Doesn’t it remind you of how Google works? Normal, since originally and before moving to an internal use, it was conceived as a competitor of the Mountain View search engine.
Its extraction, indexing and ranking process works the same as Google’s since 2003. This is explained in a patent called Search query processing to provide category-ranked presentation of search results.
What are patents?
This type of technology is also governed by law, search engine development teams devote hundreds of hours, talent and resources to defining new ways of interacting, sorting, categorizing, hierarchizing…
So, when they come up with a process that can make their tool more accurate than the competition’s or simply improve the user experience by presenting more relevant results, they proceed to register it to restrict its use by third parties.
How A9 patents work
New ones are made every year and each one works in a certain way and powers a certain area. Anyway, there are things they have in common.
Basically, what is recorded is a flow chart that visually details the entire process step by step. Looking at one of these patents is striking because of how schematic they are. It could be the operation of a combustion engine or a coffee maker, but it is software.
But the best way to see how it works is with some concrete examples.
#1 – Indexing and presenting content using latent interests
The name is very descriptive of what this patent does. What it seeks is to generate a relationship between what the user is interested in and the products it shows. In other words, it monitors the content that generates interest in the user outside the Amazon environment.
Thanks to the information extracted from those external contents and reviews, added to the internal ones, the algorithm establishes the relationship between those data and the ASINs of its database to, in this way, provide more relevant answers for those undeclared interests within the Marketplace ecosystem.
This is a recently registered patent, specifically in July 2021 and you can check it out here.
#2 – Increases in sales rank as a measure of interest
What is Amazon looking for? Yup: to sell. Therefore, it makes perfect sense that an increase in sales is interpreted as a positive sign of relevance. If something sells a lot, there is a lot of interest, so it justifies showing more.
This patent defines exactly what you’re thinking in: the Best Seller Rank or BSR.
This is what determines this patent. It reviews the sales ranking of each category every hour and, based on this acceleration of the rhythm, it orders the positioning of the products.

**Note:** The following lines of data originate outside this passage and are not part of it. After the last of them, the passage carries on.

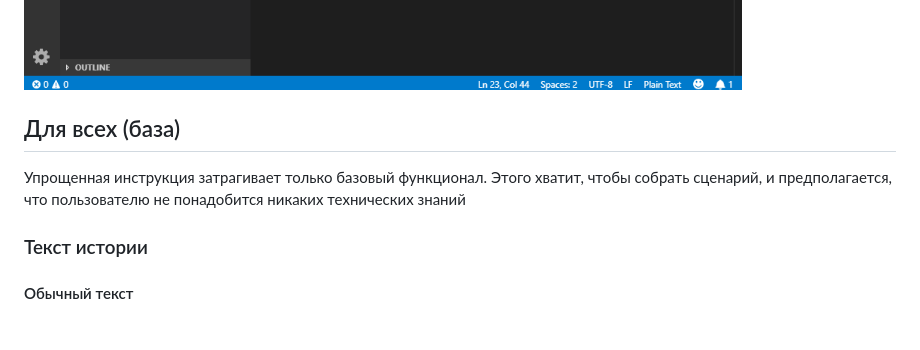
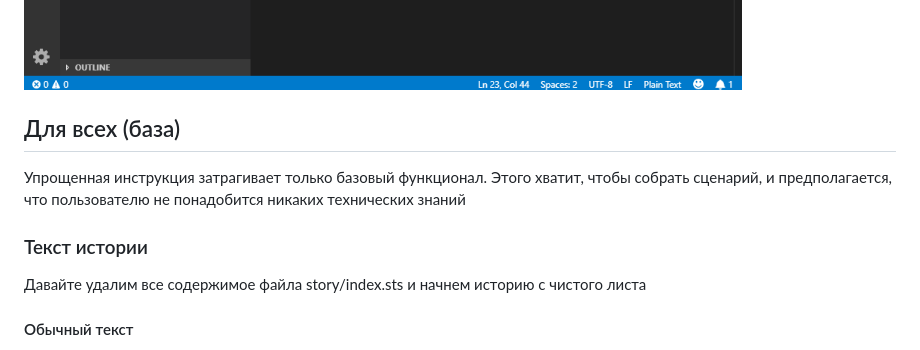
Before and after one commit to freewebtime/storyscriptOrigins, a Markdown page: Instruction.md, the part around one of its changes. Drawn GitHub-style.

```diff
--- a/Instruction.md
+++ b/Instruction.md
@@ -68,10 +68,14 @@ node-модули обновлены
 Текст, показанный в окне предпросмотра, сохраняется в файл "story output.txt" в корне проекта
 ![story output](https://raw.githubusercontent.com/freewebtime/storyscriptOrigins/master/resources/story_output.png)
 
+
 ## Для всех (база)
 Упрощенная инструкция затрагивает только базовый функционал.
 Этого хватит, чтобы собрать сценарий, и предполагается, что пользователю не понадобится никаких технических знаний
 
 ### Текст истории
 
+Давайте удалим все содержимое файла story/index.sts и начнем историю с чистого листа
+
+
 #### Обычный текст
```
Also changed, not shown: other parts of Instruction.md (+17 -0 lines), resources/comments.png (added), resources/endline_and_tab.png (added), resources/endline_symbol.png (added), resources/simple_text.png (added), 4 other files.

Important: this does not mean that the organic keyword rankings come out of the Best Seller Rank; this is only true for the categories. It even changes the average Best Seller Rank from category to subcategory.
The patent for Increases in sales rank as a measure of interest, was filed in 2016 and it’s available here.
#3 – Machine learning based data base query retrieval.
Since the time when science has advanced enough for machines to be able to learn from our behaviors, search algorithms have made a substantial leap in efficiency.
Amazon introduced this patent in A9 that uses historical information of products similar to ours, to perform a classification of that new product for which it does not yet have a reference.
This has been internally dubbed Cold Start Service (aka Honey Moon Period) and is intended to prevent a new product from being weighed down with low rankings from the start.
In case you are wondering, as we already discussed, it is also related to that grace period called “Honey Moon Period” in which they increase the visibility of newcomers in a somewhat artificial way, to get them to start generating information with which to evaluate it definitively.
This patent was registered by Amazon on March 8, 2022. Here is the link.
#4 – Providing location-based search information
Another important aspect that has an impact on searches is the geographic location of the user interacting with the search engine.
With the patent we are analyzing, A9 is able to produce different rankings based on this variable. In other words, customers from two different locations are most likely to see different rankings for the same product.
Here you can see the documentation of this patent dated June 13, 2017.
This is just a sample of A9’s patents and how they work, but if you are interested and keep pulling the thread, you can get a very clear view of how Amazon’s search engine behaves. Here’s how to go down the rabbit hole: